Stored data entries:
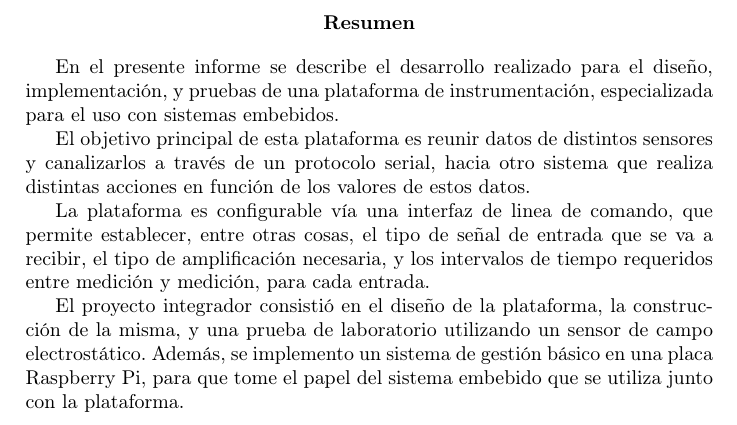
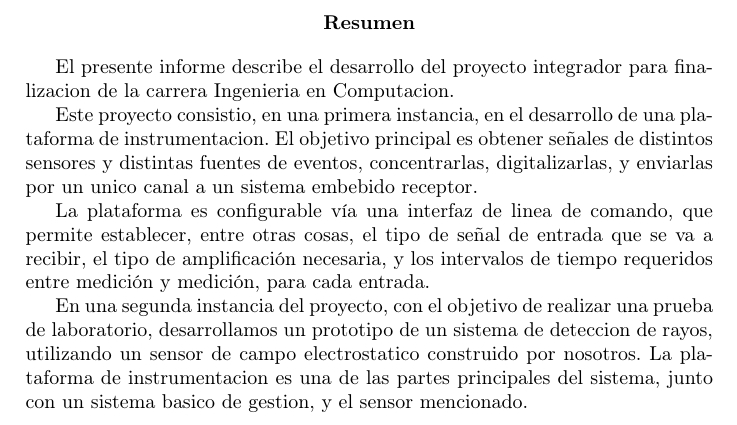
Before and after one commit to LuchoManto/InformeFinal, a LaTeX document (main.tex): part of page 4 of 127, cut so that both start at the same text. Compiled offline with pdfLaTeX.

Commit message:
me olvide del abstract

```diff
--- a/main.tex
+++ b/main.tex
@@ -129,13 +129,14 @@ Gracias.
 
 \abstract{
 
-En el presente informe se describe el desarrollo realizado para el diseño, implementación, y pruebas de una plataforma de instrumentación, especializada para el uso con sistemas embebidos.
+El presente informe describe el desarrollo del proyecto integrador para finalizacion de la carrera Ingenieria en Computacion.
 
-El objetivo principal de esta plataforma es reunir datos de distintos sensores y canalizarlos a través de un protocolo serial, hacia otro sistema que realiza distintas acciones en función de los valores de estos datos.
+Este proyecto consistio, en una primera instancia, en el desarrollo de una plataforma de instrumentacion. El objetivo principal es obtener señales de distintos sensores y distintas fuentes de eventos, concentrarlas, digitalizarlas, y enviarlas por un unico canal a un sistema embebido receptor.
 
 La plataforma es configurable vía una interfaz de linea de comando, que permite establecer, entre otras cosas, el tipo de señal de entrada que se va a recibir, el tipo de amplificación necesaria, y los intervalos de tiempo requeridos entre medición y medición, para cada entrada.
 
-El proyecto integrador consistió en el diseño de la plataforma, la construcción de la misma, y una prueba de laboratorio utilizando un sensor de campo electrostático. Además, se implemento un sistema de gestión básico en una placa Raspberry Pi, para que tome el papel del sistema embebido que se utiliza junto con la plataforma.
+En una segunda instancia del proyecto, con el objetivo de realizar una prueba de laboratorio, desarrollamos un prototipo de un sistema de deteccion de rayos, utilizando un sensor de campo electrostatico construido por nosotros. La plataforma de instrumentacion es una de las partes principales del sistema, junto con un sistema basico de gestion, y el sensor mencionado.
+
 }
 
 \clearpage
```
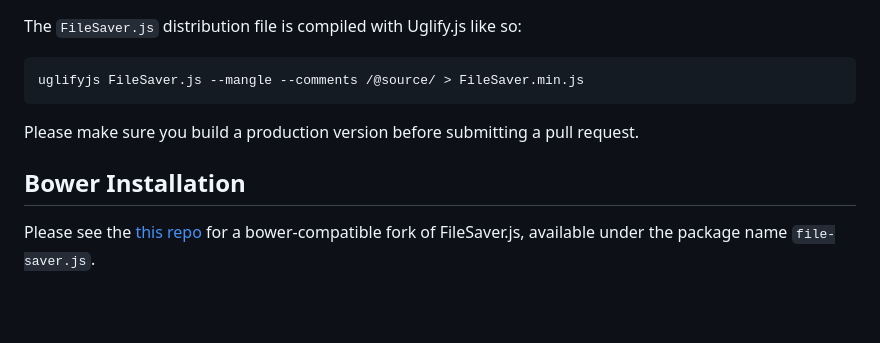
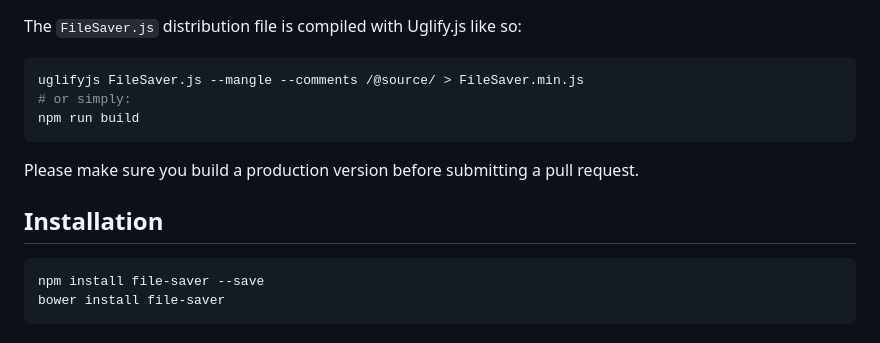
Before and after one commit to LaurunSmith/albino, a Markdown page: README.md, the part around the change. GitHub-like rendering; blank space fills up the shorter version.

Commit message:
how to install filesaver

````diff
--- a/README.md
+++ b/README.md
@@ -102,11 +102,16 @@ The `FileSaver.js` distribution file is compiled with Uglify.js like so:
 
 ```bash
 uglifyjs FileSaver.js --mangle --comments /@source/ > FileSaver.min.js
+# or simply:
+npm run build
 ```
 
 Please make sure you build a production version before submitting a pull request.
 
-Bower Installation
+Installation
 ------------------
 
-Please see the [this repo](http://github.com/Teleborder/FileSaver.js) for a bower-compatible fork of FileSaver.js, available under the package name `file-saver.js`.
+```bash
+npm install file-saver --save
+bower install file-saver
+```
````
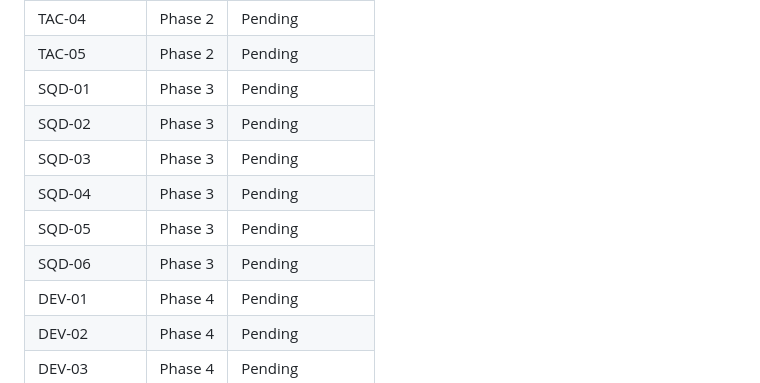
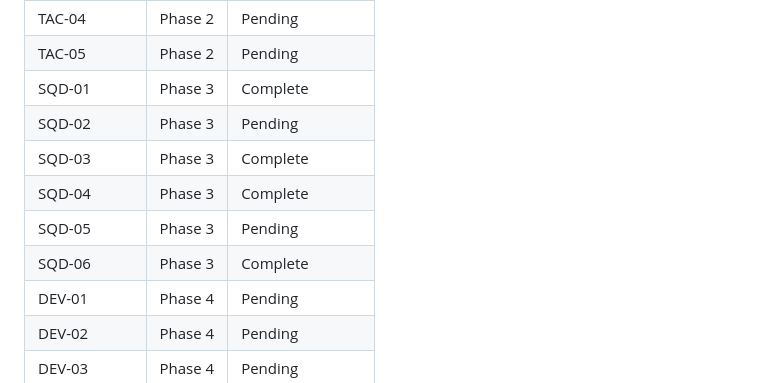
Before and after one commit to njdyson/fergie-time, a Markdown page: .planning/REQUIREMENTS.md, the part around one of its changes. GitHub-like rendering.

```diff
--- a/.planning/REQUIREMENTS.md
+++ b/.planning/REQUIREMENTS.md
@@ -116,12 +116,12 @@ Which phases cover which requirements. Updated during roadmap creation.
 | TAC-03 | Phase 2 | Complete |
 | TAC-04 | Phase 2 | Pending |
 | TAC-05 | Phase 2 | Pending |
-| SQD-01 | Phase 3 | Pending |
+| SQD-01 | Phase 3 | Complete |
 | SQD-02 | Phase 3 | Pending |
-| SQD-03 | Phase 3 | Pending |
-| SQD-04 | Phase 3 | Pending |
+| SQD-03 | Phase 3 | Complete |
+| SQD-04 | Phase 3 | Complete |
 | SQD-05 | Phase 3 | Pending |
-| SQD-06 | Phase 3 | Pending |
+| SQD-06 | Phase 3 | Complete |
 | DEV-01 | Phase 4 | Pending |
 | DEV-02 | Phase 4 | Pending |
 | DEV-03 | Phase 4 | Pending |
```
Also changed, not shown: other parts of .planning/REQUIREMENTS.md (+4 -4 lines), .planning/STATE.md (+19 -16 lines), 1 other file.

● DESCRIPTION OF THE TASK
Your answer should consist of every line from the entries that holds "Pending".

● FINAL ANSWER
 | TAC-04 | Phase 2 | Pending |
 | TAC-05 | Phase 2 | Pending |
-| SQD-01 | Phase 3 | Pending |
 | SQD-02 | Phase 3 | Pending |
-| SQD-03 | Phase 3 | Pending |
-| SQD-04 | Phase 3 | Pending |
 | SQD-05 | Phase 3 | Pending |
-| SQD-06 | Phase 3 | Pending |
 | DEV-01 | Phase 4 | Pending |
 | DEV-02 | Phase 4 | Pending |
 | DEV-03 | Phase 4 | Pending |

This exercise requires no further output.